If you've never seen or heard it, you may wonder at my use of "astonishingly." The opera is very difficult, even today. The music is intense and dense, and has not lost the glint of its edge. I have yet to hear the last scenes without dissolving into tears. Otherwise, only La Boheme does that to me. The story is about a quite dull functionary around a military camp, a sort of aide who does barbering and grooming for officers. He has become increasingly distraught and has to see a doctor regularly, an 1837-style shrink. We don't know the nature of his disturbance, but he seems to have tortured visions of calamity and inferno---and sometimes shouts things in the streets. He is married to the voluptuous Marie and they have a little boy. At the end of the first act, Marie has been seduced by the Drum Major, and at the end of the second the guy triumphantly beats up Wozzeck. In the third act, Wozzeck murders Marie, and then drowns in the lake where he threw the knife. The opera ends with the little child, obliviously playing at the front of the stage.
The passion with which Berg wrote the music had not only to do with the identification he felt with the character in his army experience. As he was finishing the difficult final scenes, he himself was in an affair with a woman to whom he sired an illegitimate daughter. He apparently resented his inability to control his own emotions and blamed the woman for it, creating later another infamous female character in opera, named Lulu. Marie, hardly an innocent, was the first manifestation of Lulu, whom Berg described as a "female Don Juan." Before we come down too hard on Berg, we should remember that a certain release from emotional torment had been begun by Freud only recently---and that an entire philosophical movement called existentialism would be trying in a very unique way to sort all this out. The Wozzeck story often is included in commentaries about existentialism and the poor soul pounding on the door of the Unknowable.

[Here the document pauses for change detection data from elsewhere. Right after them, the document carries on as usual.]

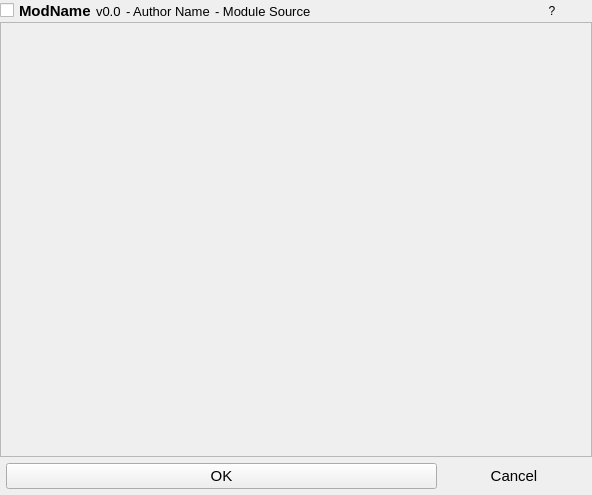
Above: ui/a2widget/a2module_view.ui from ewerybody/a2 before the change. Below: the same form after it.
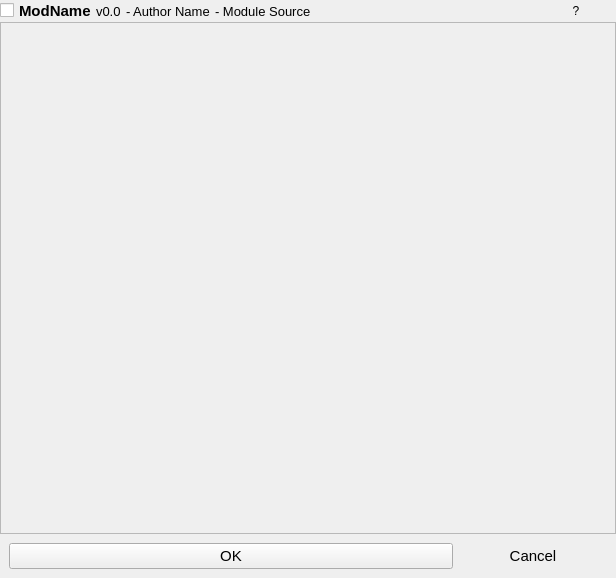
That is the form after the change.

Commit message: fixed the weird no margin main OK/Cancel button layout

What changed in the file:
```diff
--- a/ui/a2widget/a2module_view.ui
+++ b/ui/a2widget/a2module_view.ui
@@ -6,8 +6,8 @@
    <rect>
     <x>0</x>
     <y>0</y>
-    <width>592</width>
-    <height>495</height>
+    <width>616</width>
+    <height>578</height>
    </rect>
   </property>
   <property name="windowTitle">
@@ -127,11 +127,6 @@
    </item>
    <item>
     <widget class="QScrollArea" name="a2scroll_area">
-     <property name="font">
-      <font>
-       <pointsize>10</pointsize>
-      </font>
-     </property>
      <property name="widgetResizable">
       <bool>true</bool>
      </property>
@@ -140,8 +135,8 @@
        <rect>
         <x>0</x>
         <y>0</y>
-        <width>590</width>
-        <height>430</height>
+        <width>614</width>
+        <height>499</height>
        </rect>
       </property>
       <layout class="QVBoxLayout" name="verticalLayout_4"/>
@@ -150,19 +145,7 @@
    </item>
    <item>
     <widget class="QWidget" name="a2edit_okcancel_widget" native="true">
-     <property name="maximumSize">
-      <size>
-       <width>16777215</width>
-       <height>50</height>
-      </size>
-     </property>
      <layout class="QHBoxLayout" name="a2edit_okcancel_layout" stretch="3,1">
-      <property name="spacing">
-       <number>5</number>
-      </property>
-      <property name="margin">
-       <number>6</number>
-      </property>
       <item>
        <widget class="QPushButton" name="a2ok_button">
         <property name="font">
```
Left out of the diff: 2 changed lines with no effect on the pictures. The commit also changes 4 other files.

There are a number of recordings of Wozzeck now. It often is performed, and the Metropolitan has it in the repertoire. I started listening to it, as a jazz fan---not an opera buff---over 40 years ago, and the recording I had is the one I still prefer. It is a live performace from 1951 at Carnegie Hall, conducted by Dimitri Mitropoulos, a great friend of jazz. Mack Harrell plays Wozzeck, with anguished madness and a marked peasant quality...that I think is crucial. Fischer-Dieskau also recorded it, and I remember I couldn't wait to hear it especially because it also was going to be in stereo. But I was disappointed, because the great baritone seemed to be trying to make something poetic and existential with the role---and I don't think it works that way. Wozzeck's goodness is in his victimization by everything. He can't figure anything out and the times are hard and dangerous...so he is destroyed.

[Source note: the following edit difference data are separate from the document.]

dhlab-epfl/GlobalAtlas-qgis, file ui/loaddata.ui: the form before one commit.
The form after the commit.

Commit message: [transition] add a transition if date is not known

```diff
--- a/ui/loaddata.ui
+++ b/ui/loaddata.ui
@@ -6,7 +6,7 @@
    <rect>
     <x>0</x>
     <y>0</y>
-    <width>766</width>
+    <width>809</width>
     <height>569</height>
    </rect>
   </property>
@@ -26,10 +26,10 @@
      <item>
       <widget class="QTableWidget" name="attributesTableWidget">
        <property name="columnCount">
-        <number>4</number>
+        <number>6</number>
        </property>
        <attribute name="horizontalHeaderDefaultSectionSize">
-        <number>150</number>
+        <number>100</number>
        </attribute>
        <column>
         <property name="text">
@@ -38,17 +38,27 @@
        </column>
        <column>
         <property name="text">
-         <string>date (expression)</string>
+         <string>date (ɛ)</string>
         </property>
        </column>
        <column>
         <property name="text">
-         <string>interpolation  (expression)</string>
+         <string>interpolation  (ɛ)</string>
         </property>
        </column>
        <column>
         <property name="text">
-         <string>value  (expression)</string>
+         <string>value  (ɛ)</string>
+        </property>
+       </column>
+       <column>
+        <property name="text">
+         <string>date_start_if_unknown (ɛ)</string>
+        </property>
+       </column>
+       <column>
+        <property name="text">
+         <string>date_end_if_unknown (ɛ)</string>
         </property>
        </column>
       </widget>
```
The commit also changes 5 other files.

The most shattering parts of the score are in the 3 or 4 instrumental passages in which Berg delivers his comment on the tragic goings-on. Resist the temptation to find a recording with just that music presented. It's OK that way, but in the context of all the suffering Berg's music is demolishing. Sit through the whole opera, and then be overwhelmed by the music of the end. I found this a very good way to start Lent this morning. I thought I'd love to stage a new updated version. I'd like to put Wozzeck as the camp barber at Guantanamo...or maybe just the guy who gives haircuts at the White House. In the first scene it could be Ralph Reed in the chair. Or maybe Karl Rove as The Captain, in his new elevated role for the Administration. Wozzeck will walk into the Potomac and float out into Chesapeake Bay. Now let's see, who could we have for that Drum Major?